_What you are asked to do_
Report every line of the records that includes the word "after".

_Working data_

◆ ◆ ◆

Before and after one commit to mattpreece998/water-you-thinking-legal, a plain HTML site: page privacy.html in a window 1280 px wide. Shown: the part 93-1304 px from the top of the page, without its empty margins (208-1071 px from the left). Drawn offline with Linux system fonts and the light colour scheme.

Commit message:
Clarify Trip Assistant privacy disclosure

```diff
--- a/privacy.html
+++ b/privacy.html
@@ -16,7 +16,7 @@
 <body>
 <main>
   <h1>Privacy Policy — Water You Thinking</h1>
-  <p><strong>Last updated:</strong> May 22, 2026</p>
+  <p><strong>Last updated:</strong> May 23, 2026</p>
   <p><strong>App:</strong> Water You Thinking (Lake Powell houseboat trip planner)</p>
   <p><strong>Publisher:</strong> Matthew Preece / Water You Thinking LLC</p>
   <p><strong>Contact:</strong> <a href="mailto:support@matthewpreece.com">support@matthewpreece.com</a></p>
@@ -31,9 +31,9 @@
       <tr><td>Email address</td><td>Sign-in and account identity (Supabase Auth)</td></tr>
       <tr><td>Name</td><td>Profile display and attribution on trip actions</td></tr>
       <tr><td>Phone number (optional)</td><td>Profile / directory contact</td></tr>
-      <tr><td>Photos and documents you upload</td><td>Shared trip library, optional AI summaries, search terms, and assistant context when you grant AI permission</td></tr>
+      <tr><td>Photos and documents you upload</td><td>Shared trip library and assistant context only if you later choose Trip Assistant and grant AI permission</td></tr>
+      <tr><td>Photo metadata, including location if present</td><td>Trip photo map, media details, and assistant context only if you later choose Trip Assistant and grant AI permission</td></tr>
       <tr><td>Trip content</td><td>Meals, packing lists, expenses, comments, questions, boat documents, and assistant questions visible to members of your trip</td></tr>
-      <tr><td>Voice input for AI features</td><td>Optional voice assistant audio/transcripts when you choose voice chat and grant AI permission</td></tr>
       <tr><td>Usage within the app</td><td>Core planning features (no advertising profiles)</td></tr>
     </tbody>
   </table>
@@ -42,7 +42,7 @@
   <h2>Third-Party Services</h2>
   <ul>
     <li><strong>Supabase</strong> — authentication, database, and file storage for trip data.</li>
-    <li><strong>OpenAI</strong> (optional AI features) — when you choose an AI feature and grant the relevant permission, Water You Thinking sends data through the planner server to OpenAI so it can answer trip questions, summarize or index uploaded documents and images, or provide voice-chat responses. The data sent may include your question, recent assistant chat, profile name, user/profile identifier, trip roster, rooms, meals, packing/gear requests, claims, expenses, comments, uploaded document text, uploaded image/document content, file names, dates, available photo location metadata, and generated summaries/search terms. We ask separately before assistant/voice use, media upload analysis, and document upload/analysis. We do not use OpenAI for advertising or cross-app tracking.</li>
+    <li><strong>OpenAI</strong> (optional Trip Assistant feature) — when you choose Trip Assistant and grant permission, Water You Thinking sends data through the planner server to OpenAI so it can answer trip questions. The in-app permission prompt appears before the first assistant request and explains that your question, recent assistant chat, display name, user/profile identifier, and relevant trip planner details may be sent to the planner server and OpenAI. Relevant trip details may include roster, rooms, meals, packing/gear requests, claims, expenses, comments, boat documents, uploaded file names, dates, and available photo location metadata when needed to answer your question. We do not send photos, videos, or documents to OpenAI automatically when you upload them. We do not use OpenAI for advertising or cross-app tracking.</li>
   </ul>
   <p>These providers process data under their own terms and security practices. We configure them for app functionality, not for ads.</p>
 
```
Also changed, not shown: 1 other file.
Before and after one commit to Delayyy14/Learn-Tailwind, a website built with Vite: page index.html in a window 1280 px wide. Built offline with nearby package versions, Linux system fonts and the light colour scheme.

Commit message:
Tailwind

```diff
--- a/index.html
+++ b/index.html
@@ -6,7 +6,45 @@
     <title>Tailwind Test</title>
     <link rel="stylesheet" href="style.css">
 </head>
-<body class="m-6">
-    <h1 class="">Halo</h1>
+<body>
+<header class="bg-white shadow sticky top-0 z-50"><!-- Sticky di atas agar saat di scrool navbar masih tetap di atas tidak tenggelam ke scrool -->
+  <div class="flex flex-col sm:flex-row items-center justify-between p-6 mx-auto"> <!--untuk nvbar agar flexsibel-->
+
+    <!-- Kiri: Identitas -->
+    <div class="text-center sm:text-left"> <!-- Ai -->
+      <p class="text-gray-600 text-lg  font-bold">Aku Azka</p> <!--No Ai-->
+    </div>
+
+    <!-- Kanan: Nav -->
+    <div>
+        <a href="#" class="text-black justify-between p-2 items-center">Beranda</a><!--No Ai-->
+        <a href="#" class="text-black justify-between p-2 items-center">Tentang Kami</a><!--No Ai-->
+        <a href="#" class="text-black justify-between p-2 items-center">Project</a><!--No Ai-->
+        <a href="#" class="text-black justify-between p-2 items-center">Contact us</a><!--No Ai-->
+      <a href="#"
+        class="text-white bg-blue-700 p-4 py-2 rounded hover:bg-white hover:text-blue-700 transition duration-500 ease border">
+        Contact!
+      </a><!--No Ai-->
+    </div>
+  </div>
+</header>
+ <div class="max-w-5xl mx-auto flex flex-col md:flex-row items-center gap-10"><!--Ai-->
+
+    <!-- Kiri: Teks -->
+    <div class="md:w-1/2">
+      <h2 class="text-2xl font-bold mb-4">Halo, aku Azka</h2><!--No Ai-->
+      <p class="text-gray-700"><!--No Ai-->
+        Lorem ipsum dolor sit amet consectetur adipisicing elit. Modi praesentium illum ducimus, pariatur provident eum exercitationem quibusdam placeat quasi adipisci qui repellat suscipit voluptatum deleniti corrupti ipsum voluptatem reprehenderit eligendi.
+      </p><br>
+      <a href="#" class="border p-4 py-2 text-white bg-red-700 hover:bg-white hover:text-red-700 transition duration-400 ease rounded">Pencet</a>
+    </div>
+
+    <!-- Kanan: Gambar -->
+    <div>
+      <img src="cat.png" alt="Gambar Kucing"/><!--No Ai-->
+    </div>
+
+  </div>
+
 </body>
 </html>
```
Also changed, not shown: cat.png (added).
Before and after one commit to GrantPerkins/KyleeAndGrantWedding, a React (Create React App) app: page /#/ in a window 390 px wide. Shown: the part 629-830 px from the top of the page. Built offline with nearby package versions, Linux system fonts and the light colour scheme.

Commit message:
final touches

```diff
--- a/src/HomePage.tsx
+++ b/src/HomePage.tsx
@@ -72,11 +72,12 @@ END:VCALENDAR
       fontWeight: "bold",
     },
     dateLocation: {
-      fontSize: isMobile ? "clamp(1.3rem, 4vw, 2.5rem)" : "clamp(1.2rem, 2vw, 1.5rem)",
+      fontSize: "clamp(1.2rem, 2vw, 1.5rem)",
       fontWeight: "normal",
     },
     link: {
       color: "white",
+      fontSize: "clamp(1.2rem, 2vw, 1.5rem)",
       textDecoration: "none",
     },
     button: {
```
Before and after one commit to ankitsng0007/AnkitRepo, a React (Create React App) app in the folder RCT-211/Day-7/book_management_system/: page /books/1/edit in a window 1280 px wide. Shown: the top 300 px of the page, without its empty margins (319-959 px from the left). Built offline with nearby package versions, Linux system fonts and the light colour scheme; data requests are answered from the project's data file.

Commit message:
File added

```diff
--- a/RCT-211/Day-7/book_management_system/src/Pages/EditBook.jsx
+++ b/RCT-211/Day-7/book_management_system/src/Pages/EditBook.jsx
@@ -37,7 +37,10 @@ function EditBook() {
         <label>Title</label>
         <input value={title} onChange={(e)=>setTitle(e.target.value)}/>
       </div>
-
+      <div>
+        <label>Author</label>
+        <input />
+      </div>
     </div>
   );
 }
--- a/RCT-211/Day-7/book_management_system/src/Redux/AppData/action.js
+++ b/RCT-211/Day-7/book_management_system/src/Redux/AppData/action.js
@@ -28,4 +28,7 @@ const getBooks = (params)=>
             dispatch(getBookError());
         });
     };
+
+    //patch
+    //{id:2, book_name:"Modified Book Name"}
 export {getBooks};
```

◆ ◆ ◆

_Written answer_
Before and after one commit to mattpreece998/water-you-thinking-legal, a plain HTML site: page privacy.html in a window 1280 px wide. Shown: the part 93-1304 px from the top of the page, without its empty margins (208-1071 px from the left). Drawn offline with Linux system fonts and the light colour scheme.
Before and after one commit to Delayyy14/Learn-Tailwind, a website built with Vite: page index.html in a window 1280 px wide. Built offline with nearby package versions, Linux system fonts and the light colour scheme.
Before and after one commit to GrantPerkins/KyleeAndGrantWedding, a React (Create React App) app: page /#/ in a window 390 px wide. Shown: the part 629-830 px from the top of the page. Built offline with nearby package versions, Linux system fonts and the light colour scheme.
Before and after one commit to ankitsng0007/AnkitRepo, a React (Create React App) app in the folder RCT-211/Day-7/book_management_system/: page /books/1/edit in a window 1280 px wide. Shown: the top 300 px of the page, without its empty margins (319-959 px from the left). Built offline with nearby package versions, Linux system fonts and the light colour scheme; data requests are answered from the project's data file.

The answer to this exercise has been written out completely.